R.M. Sorrentino , John B. Nezlek , Satoru Yasunga , S. Kouhara , Yasuano Ohtsubo , P. Shuper

Abstract

This study examined whether people with the same self-regulatory style of coping with uncertainty differed in their affective experiences as a function of what may be the dominant coping style of their culture. Two hundred twenty men and women from universities in Japan and Canada described the extent to which they experienced various emotions. Consistent with their expectations, the authors found that participants whose uncertainty orientation matched that of their country (i.e., uncertainty-oriented students in Canada, certainty-oriented students in Japan) experienced more active emotions than mismatched participants (i.e., certainty-oriented students in Canada, uncertainty-oriented students in Japan), who experienced more passive emotions. Moreover, those who matched their country's coping style also reported experiencing more positive and fewer negative emotions than mismatched students.

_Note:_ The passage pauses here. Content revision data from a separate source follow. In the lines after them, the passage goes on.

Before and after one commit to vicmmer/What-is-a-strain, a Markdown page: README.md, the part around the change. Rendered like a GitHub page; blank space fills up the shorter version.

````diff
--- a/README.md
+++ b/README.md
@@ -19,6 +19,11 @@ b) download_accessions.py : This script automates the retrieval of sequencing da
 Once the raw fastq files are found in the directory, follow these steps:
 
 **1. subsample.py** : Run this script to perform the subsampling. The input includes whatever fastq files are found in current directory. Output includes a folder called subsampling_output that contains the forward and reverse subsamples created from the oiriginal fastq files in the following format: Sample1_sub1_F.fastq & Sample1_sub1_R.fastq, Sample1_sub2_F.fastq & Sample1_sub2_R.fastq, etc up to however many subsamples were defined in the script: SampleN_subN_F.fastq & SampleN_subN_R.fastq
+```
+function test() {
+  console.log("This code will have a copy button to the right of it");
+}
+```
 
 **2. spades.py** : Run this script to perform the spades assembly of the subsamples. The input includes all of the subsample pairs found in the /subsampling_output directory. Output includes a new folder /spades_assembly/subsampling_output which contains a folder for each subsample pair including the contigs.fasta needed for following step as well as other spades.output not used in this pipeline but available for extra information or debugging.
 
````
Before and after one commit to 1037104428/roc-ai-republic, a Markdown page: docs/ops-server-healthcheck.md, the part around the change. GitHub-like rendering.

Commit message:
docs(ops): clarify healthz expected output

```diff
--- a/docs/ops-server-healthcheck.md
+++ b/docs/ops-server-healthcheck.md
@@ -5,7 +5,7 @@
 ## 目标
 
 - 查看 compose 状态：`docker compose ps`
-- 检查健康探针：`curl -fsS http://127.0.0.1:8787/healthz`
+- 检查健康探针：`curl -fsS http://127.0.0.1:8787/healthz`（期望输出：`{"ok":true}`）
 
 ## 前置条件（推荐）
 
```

These results suggest that the theory of uncertainty orientation has important implications for research on affective experiences within and across cultures
Author R.M. Sorrentino
R.M. Sorrentino,,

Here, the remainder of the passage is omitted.